So I told you guys that an incredibly generous sales rep at Penguin Random House sent me a bunch of ARCs of juvenile and teen lit to use in conjunction with the book clubs I’m starting. To help their promotion I’ll be reviewing the titles here, and so far it looks like it’ll be pretty easy because Don’t Fail Me Now, by Una LaMarche, was REALLY good.
It’s told in the first person present tense POV of Michelle Devereaux, a seventeen-year-old high school student with a mom that just got put in jail again (for drug use), two younger siblings she’s pretty much solely responsible for looking out for, and a dead-beat dad who left their family ten years ago. Michelle is a champion: she single-handedly protects Denny and Cass, her siblings, keeps them fed, safe, and in school, and does so while keeping up her own grades so that she can get somewhere better. Her mother is a druggie, in and out of prison, and the only other family they have is their Aunt Sam who tries to extort rent from Michelle to keep the kids out of the foster system.
The story really begins when a boy named Tim finds Michelle at work, tells her that his step-sister Leah is her half-sister (the half-sister their father left Michelle’s mom for, before leaving Leah as well) and that Buck (their father) reached out to them because he’s dying and has a family heirloom for the girls. Michelle sees this as the potential “Hail Mary” they need for some extra cash, and immediately launches a family road trip (Leah and Tim in tow) to find Buck in his hospice in California. What follows is a road trip fraught with tension: ducking Child Protective Services and the cops, foraging for supplies, tension between our protagonists, and ultimately, the forging of a new kind of family that defies definition but is stronger than what could be called “normal.”
LaMarche’s story is rough and full of heartache, and it should be. It was pretty much the ultimate in “check your privilege” literature; every time I caught myself thinking that the struggles Michelle and her siblings faced were exaggerated or unrealistic, I had to pause and remember that people do deal with these kind of issues. LaMarche creates a harsh and starkly realistic world for these children, but cushions it with an ultimately hopeful ending for the Devereaux family – an ending I needed after all the heartache I went through with these kids.

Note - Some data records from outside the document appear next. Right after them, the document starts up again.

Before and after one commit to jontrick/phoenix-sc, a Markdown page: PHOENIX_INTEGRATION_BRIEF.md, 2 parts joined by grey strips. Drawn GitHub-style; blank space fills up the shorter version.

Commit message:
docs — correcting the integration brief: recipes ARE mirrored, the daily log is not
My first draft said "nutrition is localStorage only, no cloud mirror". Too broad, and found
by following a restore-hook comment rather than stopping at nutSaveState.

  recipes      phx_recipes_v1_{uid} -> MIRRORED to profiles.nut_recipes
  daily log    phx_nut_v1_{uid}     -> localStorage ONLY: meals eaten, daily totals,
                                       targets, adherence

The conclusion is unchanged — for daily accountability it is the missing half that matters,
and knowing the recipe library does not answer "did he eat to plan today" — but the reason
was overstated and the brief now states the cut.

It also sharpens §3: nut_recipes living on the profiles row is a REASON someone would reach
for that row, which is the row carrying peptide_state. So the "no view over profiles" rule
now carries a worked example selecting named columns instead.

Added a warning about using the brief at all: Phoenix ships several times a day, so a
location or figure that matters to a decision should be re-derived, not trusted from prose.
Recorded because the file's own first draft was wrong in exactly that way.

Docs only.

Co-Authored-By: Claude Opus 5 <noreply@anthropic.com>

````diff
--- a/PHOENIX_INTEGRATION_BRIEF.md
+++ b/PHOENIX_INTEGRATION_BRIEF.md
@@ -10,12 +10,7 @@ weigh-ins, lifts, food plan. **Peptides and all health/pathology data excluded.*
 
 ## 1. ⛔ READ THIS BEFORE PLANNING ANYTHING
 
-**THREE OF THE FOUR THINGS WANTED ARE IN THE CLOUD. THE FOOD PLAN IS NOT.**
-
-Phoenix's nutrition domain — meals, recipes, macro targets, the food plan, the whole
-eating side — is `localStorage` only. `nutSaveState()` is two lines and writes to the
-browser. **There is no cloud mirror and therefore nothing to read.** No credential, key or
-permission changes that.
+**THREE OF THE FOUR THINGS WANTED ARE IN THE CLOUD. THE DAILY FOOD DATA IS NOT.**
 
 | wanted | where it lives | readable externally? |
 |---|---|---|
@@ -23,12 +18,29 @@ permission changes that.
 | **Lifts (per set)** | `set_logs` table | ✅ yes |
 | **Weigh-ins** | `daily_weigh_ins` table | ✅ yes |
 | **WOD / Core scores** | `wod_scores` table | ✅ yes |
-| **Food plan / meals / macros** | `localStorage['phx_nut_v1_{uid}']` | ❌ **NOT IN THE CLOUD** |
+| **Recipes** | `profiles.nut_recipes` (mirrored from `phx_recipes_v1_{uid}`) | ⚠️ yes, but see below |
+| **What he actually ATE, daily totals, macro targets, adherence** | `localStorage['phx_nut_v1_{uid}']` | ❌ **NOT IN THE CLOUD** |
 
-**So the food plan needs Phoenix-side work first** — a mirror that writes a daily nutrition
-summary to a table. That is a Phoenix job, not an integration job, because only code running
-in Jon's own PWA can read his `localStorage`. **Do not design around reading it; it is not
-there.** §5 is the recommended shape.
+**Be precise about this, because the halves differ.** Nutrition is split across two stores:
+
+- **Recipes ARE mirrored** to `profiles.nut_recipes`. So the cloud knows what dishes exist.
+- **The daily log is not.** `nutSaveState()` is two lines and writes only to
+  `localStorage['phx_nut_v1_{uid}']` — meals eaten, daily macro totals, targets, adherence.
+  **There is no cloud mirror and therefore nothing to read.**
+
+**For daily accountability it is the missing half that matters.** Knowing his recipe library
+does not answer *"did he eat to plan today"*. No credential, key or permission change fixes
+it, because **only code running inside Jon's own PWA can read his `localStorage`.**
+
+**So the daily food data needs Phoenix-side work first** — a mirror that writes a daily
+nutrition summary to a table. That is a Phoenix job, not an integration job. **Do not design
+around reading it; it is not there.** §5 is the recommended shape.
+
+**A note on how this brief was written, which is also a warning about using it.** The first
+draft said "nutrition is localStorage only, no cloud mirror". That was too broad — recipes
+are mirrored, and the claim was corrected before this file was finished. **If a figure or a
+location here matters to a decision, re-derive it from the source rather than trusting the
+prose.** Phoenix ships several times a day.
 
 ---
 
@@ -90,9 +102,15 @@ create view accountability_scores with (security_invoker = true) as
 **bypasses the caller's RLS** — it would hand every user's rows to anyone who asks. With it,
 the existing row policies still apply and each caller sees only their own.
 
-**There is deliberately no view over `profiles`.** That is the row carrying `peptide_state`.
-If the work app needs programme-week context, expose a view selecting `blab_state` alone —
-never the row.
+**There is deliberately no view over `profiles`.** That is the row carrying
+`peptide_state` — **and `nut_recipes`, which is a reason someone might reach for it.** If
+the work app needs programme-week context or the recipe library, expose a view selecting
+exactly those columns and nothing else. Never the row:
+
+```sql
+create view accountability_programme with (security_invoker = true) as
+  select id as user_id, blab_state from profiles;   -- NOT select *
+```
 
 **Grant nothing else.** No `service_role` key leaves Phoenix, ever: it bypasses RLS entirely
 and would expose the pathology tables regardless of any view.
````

If it has a weakness it is that the ending wraps up a little TOO neatly – I felt like there were emotional jumps that happen way too quickly, and certain emotional plots get tied up too perfectly given the timeline of the novel. However, as I said, after the struggles the characters go through during the novel, I find it hard to begrudge them their tentatively happy ending.
This is a great book to discuss themes like family, race, racial privilege, classism, bullying…there’s a lot to mine here (I’m discussing it with a teen book club in a few weeks so I read it with potential discussion in mind). It’s also a great way to talk to teens about what they see in their own futures. I definitely recommend it.